## Try it
Everything in the listing must be repeated exactly, apart from the images.

= = =

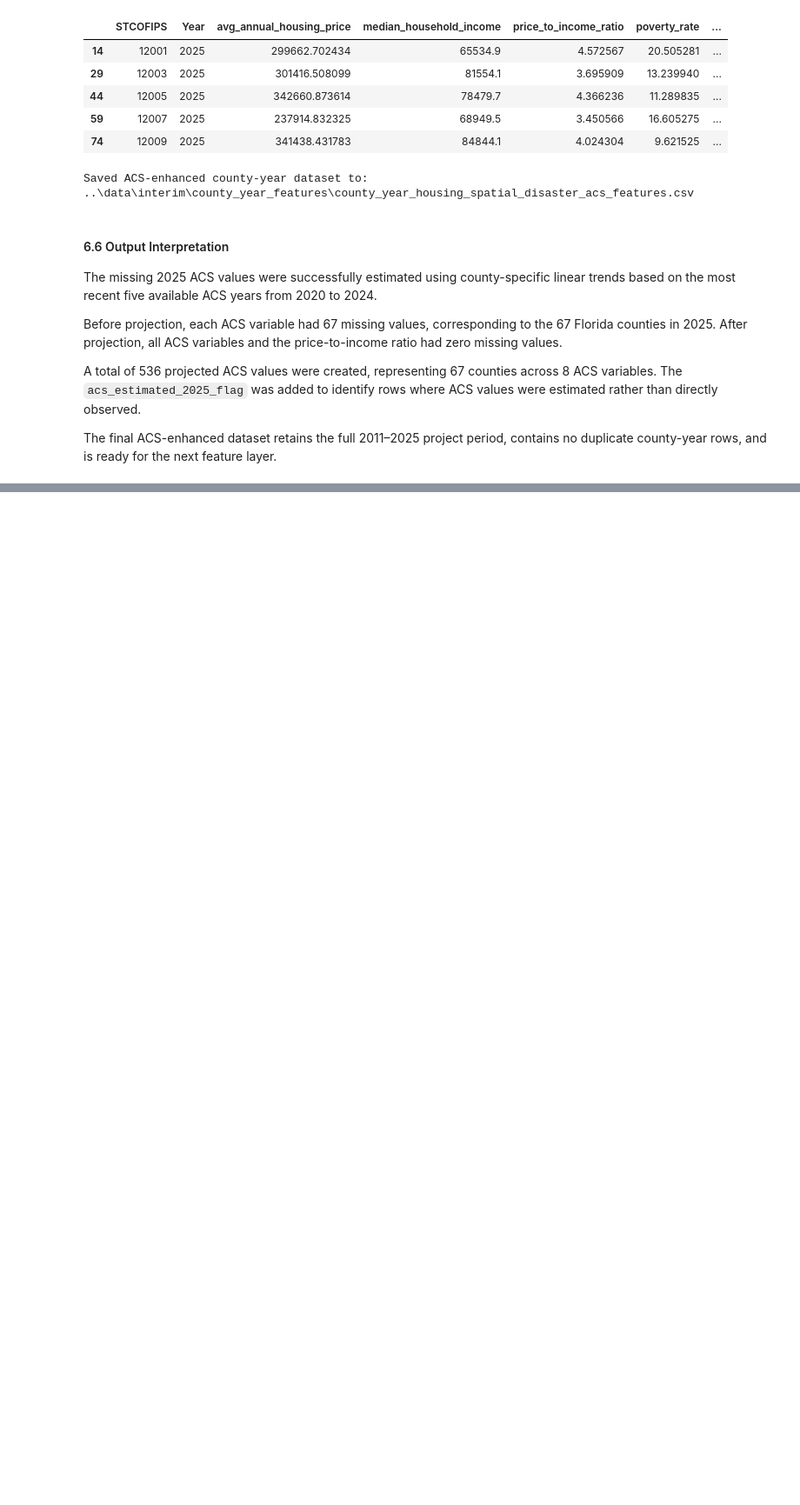
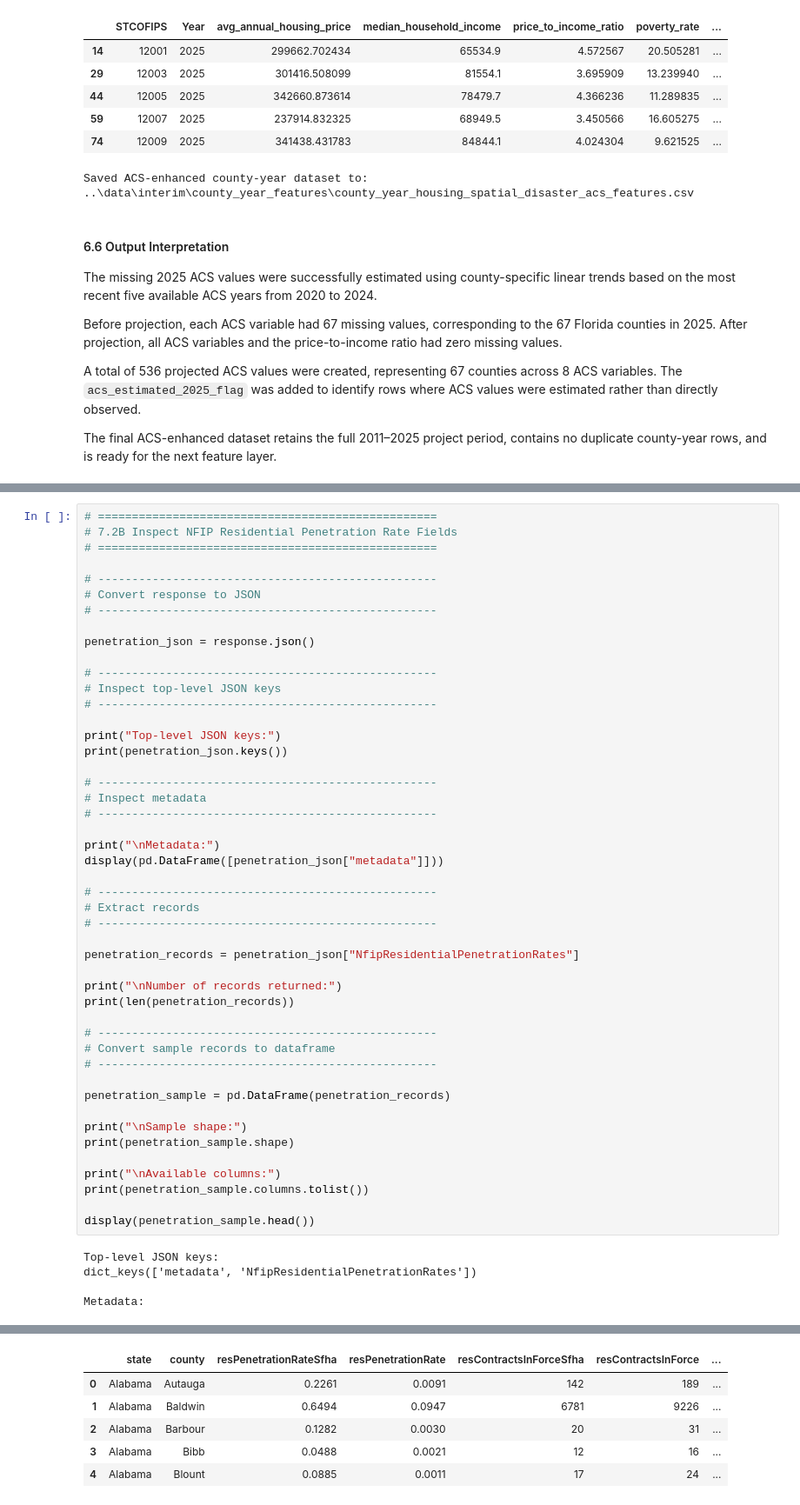
Before and after one commit to NimrahAltafAdam/climate-risk-housing-valuation, a Jupyter notebook: notebooks/04_county_year_vulnerability_dataset.ipynb, the cells around one changed output, grey strips where cells are left out. Shown at 87% size. Cells and saved outputs as stored; diff of their text form; blank space fills up the shorter version.

Commit message:
Complete Step 7- Add NFIP claims layer

```diff
--- a/notebooks/04_county_year_vulnerability_dataset.ipynb
+++ b/notebooks/04_county_year_vulnerability_dataset.ipynb
@@ -2826,0 +2973,52 @@ The final ACS-enhanced dataset retains the full 2011–2025 project period, cont
+# %%
+# ==================================================
+# 7.2B Inspect NFIP Residential Penetration Rate Fields
+# ==================================================
+
+# --------------------------------------------------
+# Convert response to JSON
+# --------------------------------------------------
+
+penetration_json = response.json()
+
+# --------------------------------------------------
+# Inspect top-level JSON keys
+# --------------------------------------------------
+
+print("Top-level JSON keys:")
+print(penetration_json.keys())
+
+# --------------------------------------------------
+# Inspect metadata
+# --------------------------------------------------
+
+print("\nMetadata:")
+display(pd.DataFrame([penetration_json["metadata"]]))
+
+# --------------------------------------------------
+# Extract records
+# --------------------------------------------------
+
+penetration_records = penetration_json["NfipResidentialPenetrationRates"]
+
+print("\nNumber of records returned:")
+print(len(penetration_records))
+
+# --------------------------------------------------
+# Convert sample records to dataframe
+# --------------------------------------------------
+
+penetration_sample = pd.DataFrame(penetration_records)
+
+print("\nSample shape:")
+print(penetration_sample.shape)
+
+print("\nAvailable columns:")
+print(penetration_sample.columns.tolist())
+
+display(penetration_sample.head())
+# %% [output]
+Top-level JSON keys:
+dict_keys(['metadata', 'NfipResidentialPenetrationRates'])
+
+Metadata:
@@ -2826,0 +3035,6 @@ The final ACS-enhanced dataset retains the full 2011–2025 project period, cont
+|  | state | county | resPenetrationRateSfha | resPenetrationRate | resContractsInForceSfha | resContractsInForce | ... |
+| 0 | Alabama | Autauga | 0.2261 | 0.0091 | 142 | 189 | ... |
+| 1 | Alabama | Baldwin | 0.6494 | 0.0947 | 6781 | 9226 | ... |
+| 2 | Alabama | Barbour | 0.1282 | 0.0030 | 20 | 31 | ... |
+| 3 | Alabama | Bibb | 0.0488 | 0.0021 | 12 | 16 | ... |
+| 4 | Alabama | Blount | 0.0885 | 0.0011 | 17 | 24 | ... |
```
Also changed, not shown: parts of 33 cells of this notebook.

= = =

## Task result
Before and after one commit to NimrahAltafAdam/climate-risk-housing-valuation, a Jupyter notebook: notebooks/04_county_year_vulnerability_dataset.ipynb, the cells around one changed output, grey strips where cells are left out. Shown at 87% size. Cells and saved outputs as stored; diff of their text form; blank space fills up the shorter version.

Commit message:
Complete Step 7- Add NFIP claims layer

```diff
--- a/notebooks/04_county_year_vulnerability_dataset.ipynb
+++ b/notebooks/04_county_year_vulnerability_dataset.ipynb
@@ -2826,0 +2973,52 @@ The final ACS-enhanced dataset retains the full 2011–2025 project period, cont
+# %%
+# ==================================================
+# 7.2B Inspect NFIP Residential Penetration Rate Fields
+# ==================================================
+
+# --------------------------------------------------
+# Convert response to JSON
+# --------------------------------------------------
+
+penetration_json = response.json()
+
+# --------------------------------------------------
+# Inspect top-level JSON keys
+# --------------------------------------------------
+
+print("Top-level JSON keys:")
+print(penetration_json.keys())
+
+# --------------------------------------------------
+# Inspect metadata
+# --------------------------------------------------
+
+print("\nMetadata:")
+display(pd.DataFrame([penetration_json["metadata"]]))
+
+# --------------------------------------------------
+# Extract records
+# --------------------------------------------------
+
+penetration_records = penetration_json["NfipResidentialPenetrationRates"]
+
+print("\nNumber of records returned:")
+print(len(penetration_records))
+
+# --------------------------------------------------
+# Convert sample records to dataframe
+# --------------------------------------------------
+
+penetration_sample = pd.DataFrame(penetration_records)
+
+print("\nSample shape:")
+print(penetration_sample.shape)
+
+print("\nAvailable columns:")
+print(penetration_sample.columns.tolist())
+
+display(penetration_sample.head())
+# %% [output]
+Top-level JSON keys:
+dict_keys(['metadata', 'NfipResidentialPenetrationRates'])
+
+Metadata:
@@ -2826,0 +3035,6 @@ The final ACS-enhanced dataset retains the full 2011–2025 project period, cont
+|  | state | county | resPenetrationRateSfha | resPenetrationRate | resContractsInForceSfha | resContractsInForce | ... |
+| 0 | Alabama | Autauga | 0.2261 | 0.0091 | 142 | 189 | ... |
+| 1 | Alabama | Baldwin | 0.6494 | 0.0947 | 6781 | 9226 | ... |
+| 2 | Alabama | Barbour | 0.1282 | 0.0030 | 20 | 31 | ... |
+| 3 | Alabama | Bibb | 0.0488 | 0.0021 | 12 | 16 | ... |
+| 4 | Alabama | Blount | 0.0885 | 0.0011 | 17 | 24 | ... |
```
Also changed, not shown: parts of 33 cells of this notebook.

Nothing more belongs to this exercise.